Atta had named three districts of Balkh Province — Charbolak, Chamtal, and Balkh district, all dominated by Pashtuns, as the areas where Juma Khan was stirring things up. A spokesman for Juma Khan has angrily denied that the Paktia governor has distributed weapons, and has countered with oft-repeated accusations that Atta has been systematically assassinating Pashtun tribal leaders in the north.
Two camps, both heavily armed and angry, split along political and ethnic divides, does not make for stability.
“I think the elections deepened the ethnic and regional problems in society,” said an official from a Western embassy, speaking privately.
But while Atta and Juma Khan circle each other like wary wolves, the Taliban are taking full advantage of the situation.
Driven from the south by the beefed-up U.S. military there, the insurgents are now concentrating their efforts on the increasingly fragile north. Kunduz, to the north-east of Balkh, has become a virtual no-go zone for foreigners; one year ago a reporter could travel freely throughout the province, even at night; now no driver will take a Western journalist along the road from Mazar-e-Sharif to Kunduz city. The Taliban openly run Chahr Dara district, with their own governor, tax-collection system, and courts.
A recent airstrike in Kunduz called in by the German military command left scores of Afghans dead and hundreds more embittered; a New York Times journalist and his Afghan colleague who were investigating the incident were abducted on Sept. 5; a British commando raid freed the journalist, Steve Farrell, but left his colleague, Sultan Munadi, dead, further inflaming local passions.
Baghlan, directly south of Balkh, has seen growing incidents of violence; the Taliban have expanded into several areas of the province, prompting a major military offensive by the Afghan police in late August.
The international community seems to be in quandary as to how to deal with the growing crisis in the north. Atta has enjoyed firm backing from many foreign governments, including the Swedes, who head up the local Provincial Reconstruction Team. While Atta often rails against the foreigners for not doing enough, he is seen as a strong leader who can keep order in the north.

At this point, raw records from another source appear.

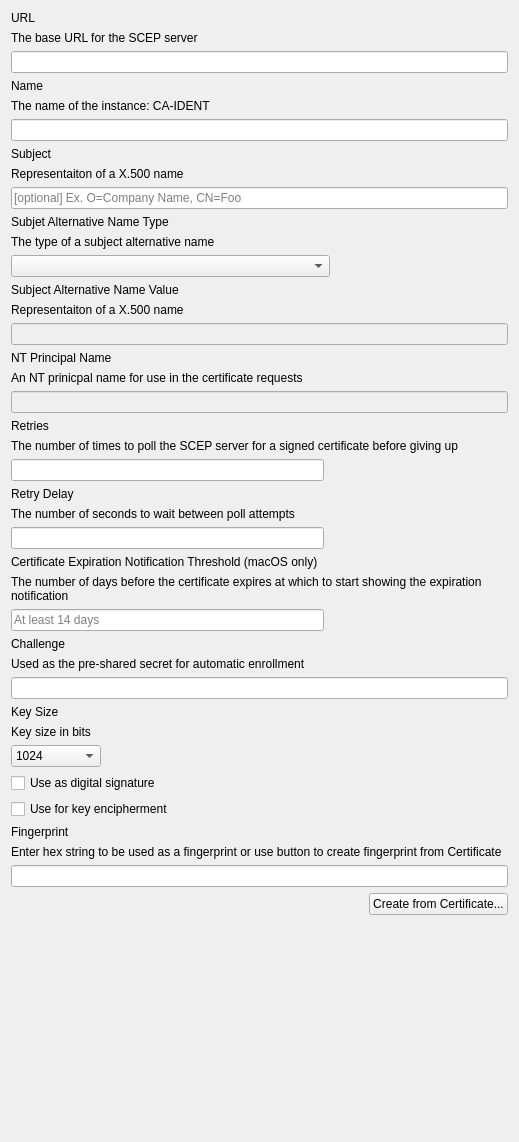
Qt form FWAdminLib/Configurator/SCEPForm.ui (fw-dev/translations) before a commit.
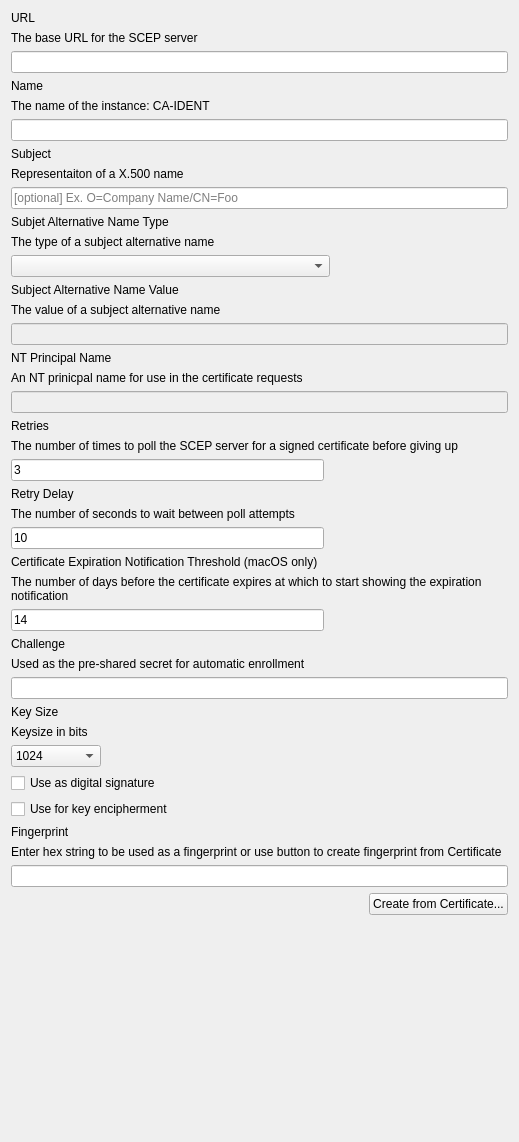
The same form after that commit.

What changed in the file:
```diff
--- a/FWAdminLib/Configurator/SCEPForm.ui
+++ b/FWAdminLib/Configurator/SCEPForm.ui
@@ -107,6 +107,9 @@
    </item>
    <item row="20" column="0" colspan="2">
     <widget class="QLineEdit" name="Retries">
+     <property name="text">
+      <string>3</string>
+     </property>
      <property name="placeholderText">
       <string/>
      </property>
@@ -129,7 +132,7 @@
    <item row="31" column="0" colspan="2">
     <widget class="QLabel" name="lTipKeySize">
      <property name="text">
-      <string>Key size in bits</string>
+      <string>Keysize in bits</string>
      </property>
     </widget>
    </item>
@@ -223,7 +226,7 @@
    <item row="8" column="0" colspan="4">
     <widget class="QLineEdit" name="Subject">
      <property name="placeholderText">
-      <string>[optional] Ex. O=Company Name, CN=Foo</string>
+      <string>[optional] Ex. O=Company Name/CN=Foo</string>
      </property>
     </widget>
    </item>
@@ -250,6 +253,9 @@
    </item>
    <item row="23" column="0" colspan="2">
     <widget class="QLineEdit" name="RetryDelay">
+     <property name="text">
+      <string>10</string>
+     </property>
      <property name="placeholderText">
       <string/>
      </property>
@@ -275,7 +281,7 @@
    <item row="13" column="0" colspan="3">
     <widget class="QLabel" name="lTipSubjectAlternateValue">
      <property name="text">
-      <string>Representaiton of a X.500 name</string>
+      <string>The value of a subject alternative name</string>
      </property>
     </widget>
    </item>
@@ -399,6 +405,9 @@
      <property name="toolTip">
       <string>At least 14 days</string>
      </property>
+     <property name="text">
+      <string>14</string>
+     </property>
      <property name="placeholderText">
       <string>At least 14 days</string>
      </property>
```
Left out of the diff: 17 changed lines with no effect on the pictures.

If tension between his pro-Abdullah camp and Juma Khan’s Karzai supporters spills over into actual violence, that reputation could well change.
“The international community thinks that Atta and the other warlords have the support of the people,” said Qayum Babak, a political analyst based in Mazar-e-Sharif. “But really, the population distrusts the warlords and just wants to be left alone.”
It is too soon to tell how the drama in the north will be played out; what is clear is that Balkh is joining the growing list of Afghanistan’s provinces where the situation is no longer under control.
(Ahmad Kawush contributed to this report.)